To see Yungaburra’s artisan community in action, time your visit for the fourth Saturday of the month for the Yungaburra Markets where the Bruce Jones Market Ground is transformed into an art gallery stocked with local finds like earrings, handmade clothes and woolen knits. Explore the selection armed with a piping hot coffee and a salty sweet potato stack served from stalls onsite.
Every other weekend of the year, Yungaburra is more about working off what you’ll be grazing on during your weekend away. Just outside the village you’ll find Petersen Creek Walk, the perfect vantage point to see platypus from a highly instagrammable suspension bridge.
Save enough daylight hours to see one, if not all three, of the crater lakes in the area that point to this region’s volcanic past. Pack your swimmers because you can swim in both Lake Eacham and Barrine, while you’ll just have to settle for a bird’s-eye-view of Mount Hypipamee.

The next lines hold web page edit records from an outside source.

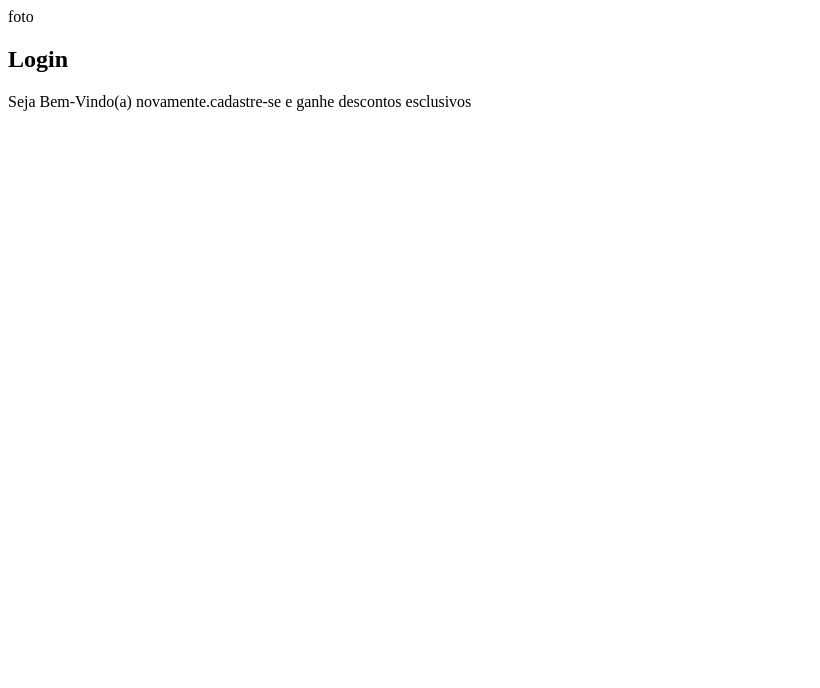
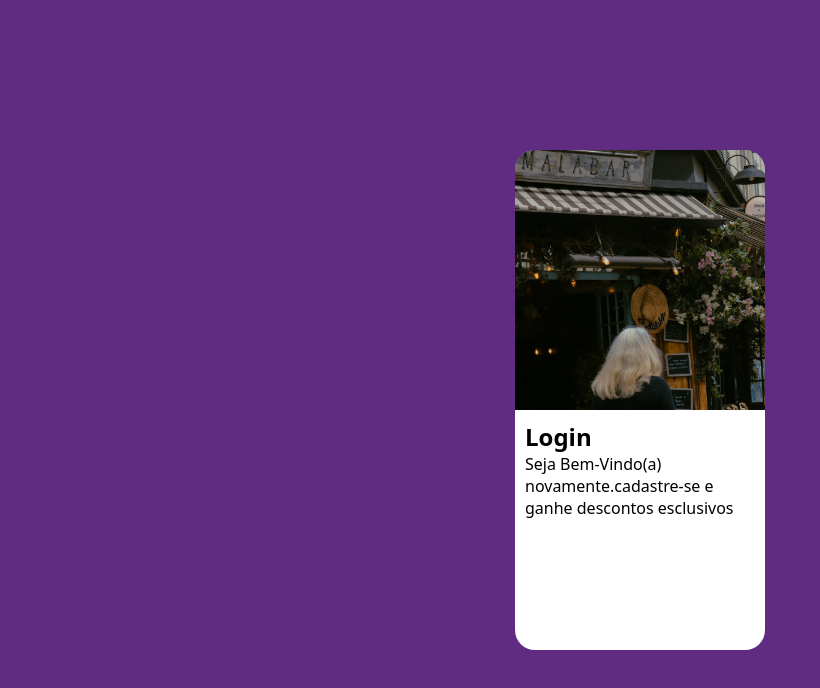
Before and after one commit to Paulor01/projeto-login, a plain HTML site: page index.html in a window 1280 px wide. Shown: the whole page, without its empty margins (0-820 px from the left). Drawn offline with Linux system fonts and the light colour scheme.

Commit message:
criando a tela de login

```diff
--- a/estilos/style.css
+++ b/estilos/style.css
@@ -5,3 +5,47 @@ PALETA DE CORES
 VERDE:49a09d
 Lilás:#5f2c82
 */
+
+*{
+    font-family: system-ui, -apple-system, BlinkMacSystemFont, 'Segoe UI', Roboto, Oxygen, Ubuntu, Cantarell, 'Open Sans', 'Helvetica Neue', sans-serif;
+    padding: 0px;
+    margin: 0px;
+    box-sizing: border-box;
+}
+
+body,html {
+    background-color:#5f2c82 ;
+    height: 100vh;
+    width: 100vw;
+}
+
+main {
+    position: relative;
+    height: 100vh;
+    width: 100vw;
+
+}
+
+section#login{
+    position: absolute;
+    top:50%;
+    left:50%;
+    background-color: white;
+    width: 250px;
+    height: 500px;
+    border-radius: 20px;
+    transform: translate(-50%, -50%);
+    overflow: hidden;
+}
+
+section#login > div#imagem  {
+    display: block;
+   background: #5f2c82 url(../imagens/entrada.jpg) no-repeat;
+    background-size: cover;
+    height: 260px;
+}
+
+section#login >div#formulario {
+    display: block;
+    padding: 10px;
+}
--- a/index.html
+++ b/index.html
@@ -11,14 +11,12 @@
     <main>
         <section id="login">
             <div id="imagem" >
-                foto
+
             </div>
             <div id="formulario">
                 <h1>Login</h1>
                 <p>Seja Bem-Vindo(a) novamente.cadastre-se e ganhe descontos esclusivos</p>
                 <form action="login.php" method="post"></form>
-
-
             </div>
 
         </section>
```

For a walk that won’t leave you short on breath still but metaphorically blown away, take to the Lake Eacham circuit track, which promises Wet Tropics rainforest to one side, and views of the deep blue lake to the other.
Reward your efforts with an award-winning Devonshire Tea, complete with a secret scone recipe, on the balcony of the Lake Barrine Teahouse whose tin and timber dates back 80 years. The history doesn’t stop at the Teahouse either. Check into accommodation as cute as the town itself, Allumbah Pocket Cottages, whose manicured gardens are the best giveaway there’s a romantic hotspot hiding on the main street.
As the sun sets, there’s no need to turn in – nights in Yungaburra look as good as its sunlit days. For dinner, book into Obi’s, where you’ll find a dimly lit restaurant, complete with white tablecloths, tucked inside an old Queenslander home. Their menu features the likes of duck in orange sauce, prime rump and smoked lamb, all best washed down with their comprehensive wine list.
After sleeping off your supper, the Whistlestop Cafe will beckon for breakfast. Their triple chocolate pancakes are what big days of exploring Atherton Tableland mountains and valleys are fuelled with. You’ll need your sustenance for chasing waterfalls, right?